| Given information |
——

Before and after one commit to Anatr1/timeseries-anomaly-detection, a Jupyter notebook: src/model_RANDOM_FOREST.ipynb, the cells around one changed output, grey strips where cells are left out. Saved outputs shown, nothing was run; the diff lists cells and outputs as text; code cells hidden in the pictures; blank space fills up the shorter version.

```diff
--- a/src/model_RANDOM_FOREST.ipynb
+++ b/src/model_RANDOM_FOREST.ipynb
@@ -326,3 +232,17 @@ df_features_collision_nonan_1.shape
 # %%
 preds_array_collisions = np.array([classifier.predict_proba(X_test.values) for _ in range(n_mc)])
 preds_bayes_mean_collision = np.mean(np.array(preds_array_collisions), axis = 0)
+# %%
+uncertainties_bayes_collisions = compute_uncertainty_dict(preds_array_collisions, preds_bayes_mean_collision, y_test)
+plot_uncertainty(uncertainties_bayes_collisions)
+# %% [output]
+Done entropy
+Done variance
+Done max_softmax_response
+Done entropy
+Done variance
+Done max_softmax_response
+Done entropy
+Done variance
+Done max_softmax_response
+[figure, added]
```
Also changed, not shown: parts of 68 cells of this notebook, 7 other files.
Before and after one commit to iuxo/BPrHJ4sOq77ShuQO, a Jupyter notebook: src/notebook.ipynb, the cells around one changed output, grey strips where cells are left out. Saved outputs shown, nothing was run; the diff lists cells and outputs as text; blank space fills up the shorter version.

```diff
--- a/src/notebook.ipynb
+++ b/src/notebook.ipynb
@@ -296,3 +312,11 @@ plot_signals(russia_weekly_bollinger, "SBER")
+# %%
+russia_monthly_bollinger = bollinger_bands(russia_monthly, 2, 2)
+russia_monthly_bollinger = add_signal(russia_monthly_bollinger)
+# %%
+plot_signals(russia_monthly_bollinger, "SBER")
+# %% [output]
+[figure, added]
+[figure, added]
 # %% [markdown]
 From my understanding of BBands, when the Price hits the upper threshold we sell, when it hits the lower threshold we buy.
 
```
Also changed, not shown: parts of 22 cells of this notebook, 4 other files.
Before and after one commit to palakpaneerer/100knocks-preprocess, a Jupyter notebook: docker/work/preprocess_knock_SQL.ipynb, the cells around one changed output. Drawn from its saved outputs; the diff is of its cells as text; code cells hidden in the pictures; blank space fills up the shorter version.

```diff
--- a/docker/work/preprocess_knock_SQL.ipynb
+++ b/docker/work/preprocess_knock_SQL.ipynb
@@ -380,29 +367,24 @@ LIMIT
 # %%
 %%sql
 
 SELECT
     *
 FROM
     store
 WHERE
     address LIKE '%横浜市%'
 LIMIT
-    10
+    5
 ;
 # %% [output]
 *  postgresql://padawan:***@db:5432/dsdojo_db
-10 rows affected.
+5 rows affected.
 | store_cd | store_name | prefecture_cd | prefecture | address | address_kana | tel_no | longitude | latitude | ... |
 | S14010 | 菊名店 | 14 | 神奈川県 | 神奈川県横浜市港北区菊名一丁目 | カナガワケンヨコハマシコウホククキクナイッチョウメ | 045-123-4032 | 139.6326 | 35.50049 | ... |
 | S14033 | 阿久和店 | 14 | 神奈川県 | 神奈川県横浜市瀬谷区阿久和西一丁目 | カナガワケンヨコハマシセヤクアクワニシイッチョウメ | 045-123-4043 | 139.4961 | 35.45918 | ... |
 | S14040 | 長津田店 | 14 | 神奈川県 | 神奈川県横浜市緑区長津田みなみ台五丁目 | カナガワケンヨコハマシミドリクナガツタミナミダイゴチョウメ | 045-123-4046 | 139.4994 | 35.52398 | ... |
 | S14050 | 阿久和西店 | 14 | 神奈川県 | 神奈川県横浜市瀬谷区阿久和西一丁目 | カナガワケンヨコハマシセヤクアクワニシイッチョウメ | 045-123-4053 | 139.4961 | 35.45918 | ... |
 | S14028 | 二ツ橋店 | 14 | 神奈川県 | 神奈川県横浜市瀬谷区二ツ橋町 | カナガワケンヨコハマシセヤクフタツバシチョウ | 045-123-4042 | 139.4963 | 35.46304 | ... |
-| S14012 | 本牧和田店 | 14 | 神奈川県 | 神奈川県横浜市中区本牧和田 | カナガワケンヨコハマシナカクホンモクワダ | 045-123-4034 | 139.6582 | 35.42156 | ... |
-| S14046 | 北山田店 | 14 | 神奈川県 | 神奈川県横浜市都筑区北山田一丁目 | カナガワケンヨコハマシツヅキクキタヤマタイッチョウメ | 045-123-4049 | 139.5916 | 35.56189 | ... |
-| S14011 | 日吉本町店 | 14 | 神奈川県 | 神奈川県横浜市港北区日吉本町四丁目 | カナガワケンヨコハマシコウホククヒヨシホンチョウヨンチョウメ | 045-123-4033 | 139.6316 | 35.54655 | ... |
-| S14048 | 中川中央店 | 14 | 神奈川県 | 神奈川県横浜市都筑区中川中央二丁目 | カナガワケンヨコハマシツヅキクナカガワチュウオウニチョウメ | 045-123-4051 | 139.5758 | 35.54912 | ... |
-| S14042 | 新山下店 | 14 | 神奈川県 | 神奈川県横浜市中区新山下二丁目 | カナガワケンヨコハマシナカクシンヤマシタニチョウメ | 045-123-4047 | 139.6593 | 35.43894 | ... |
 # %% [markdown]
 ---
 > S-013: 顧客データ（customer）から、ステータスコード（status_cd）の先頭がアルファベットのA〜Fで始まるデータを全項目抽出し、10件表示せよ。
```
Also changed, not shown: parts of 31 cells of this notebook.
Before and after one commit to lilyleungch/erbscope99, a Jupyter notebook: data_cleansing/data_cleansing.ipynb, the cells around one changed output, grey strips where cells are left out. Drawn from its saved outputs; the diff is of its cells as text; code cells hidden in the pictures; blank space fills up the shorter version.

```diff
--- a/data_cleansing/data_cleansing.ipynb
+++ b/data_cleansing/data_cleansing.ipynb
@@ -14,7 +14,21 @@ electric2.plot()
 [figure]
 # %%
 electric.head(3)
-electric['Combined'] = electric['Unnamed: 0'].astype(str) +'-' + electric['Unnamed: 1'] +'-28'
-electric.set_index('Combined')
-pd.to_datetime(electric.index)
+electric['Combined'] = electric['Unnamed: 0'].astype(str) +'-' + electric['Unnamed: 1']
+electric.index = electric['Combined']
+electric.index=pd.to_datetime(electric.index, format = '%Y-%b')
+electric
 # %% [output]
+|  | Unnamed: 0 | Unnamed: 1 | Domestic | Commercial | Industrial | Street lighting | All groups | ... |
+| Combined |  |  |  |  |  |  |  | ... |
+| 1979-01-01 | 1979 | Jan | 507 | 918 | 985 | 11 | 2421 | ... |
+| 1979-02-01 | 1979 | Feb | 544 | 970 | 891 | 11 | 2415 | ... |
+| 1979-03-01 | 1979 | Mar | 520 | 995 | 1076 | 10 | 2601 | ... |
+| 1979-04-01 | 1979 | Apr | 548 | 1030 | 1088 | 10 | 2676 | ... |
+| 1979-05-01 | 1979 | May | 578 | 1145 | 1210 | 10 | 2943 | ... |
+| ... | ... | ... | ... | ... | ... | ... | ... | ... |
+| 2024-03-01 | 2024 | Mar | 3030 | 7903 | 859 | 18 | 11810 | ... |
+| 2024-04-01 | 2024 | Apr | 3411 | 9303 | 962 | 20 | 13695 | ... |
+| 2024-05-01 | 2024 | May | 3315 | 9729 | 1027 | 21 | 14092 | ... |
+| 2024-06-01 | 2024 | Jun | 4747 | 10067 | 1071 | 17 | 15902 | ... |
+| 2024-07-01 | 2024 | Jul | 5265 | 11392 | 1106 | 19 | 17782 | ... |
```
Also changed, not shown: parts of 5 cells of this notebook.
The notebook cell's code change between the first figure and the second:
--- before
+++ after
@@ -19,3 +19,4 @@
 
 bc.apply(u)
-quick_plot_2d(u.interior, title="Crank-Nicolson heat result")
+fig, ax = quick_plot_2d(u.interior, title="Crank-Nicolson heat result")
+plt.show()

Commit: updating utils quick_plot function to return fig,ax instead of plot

——

| Action item |
Search the material for "Combined" and copy each matching line.

| Answer box |
-electric['Combined'] = electric['Unnamed: 0'].astype(str) +'-' + electric['Unnamed: 1'] +'-28'
-electric.set_index('Combined')
+electric['Combined'] = electric['Unnamed: 0'].astype(str) +'-' + electric['Unnamed: 1']
+electric.index = electric['Combined']
+| Combined |  |  |  |  |  |  |  | ... |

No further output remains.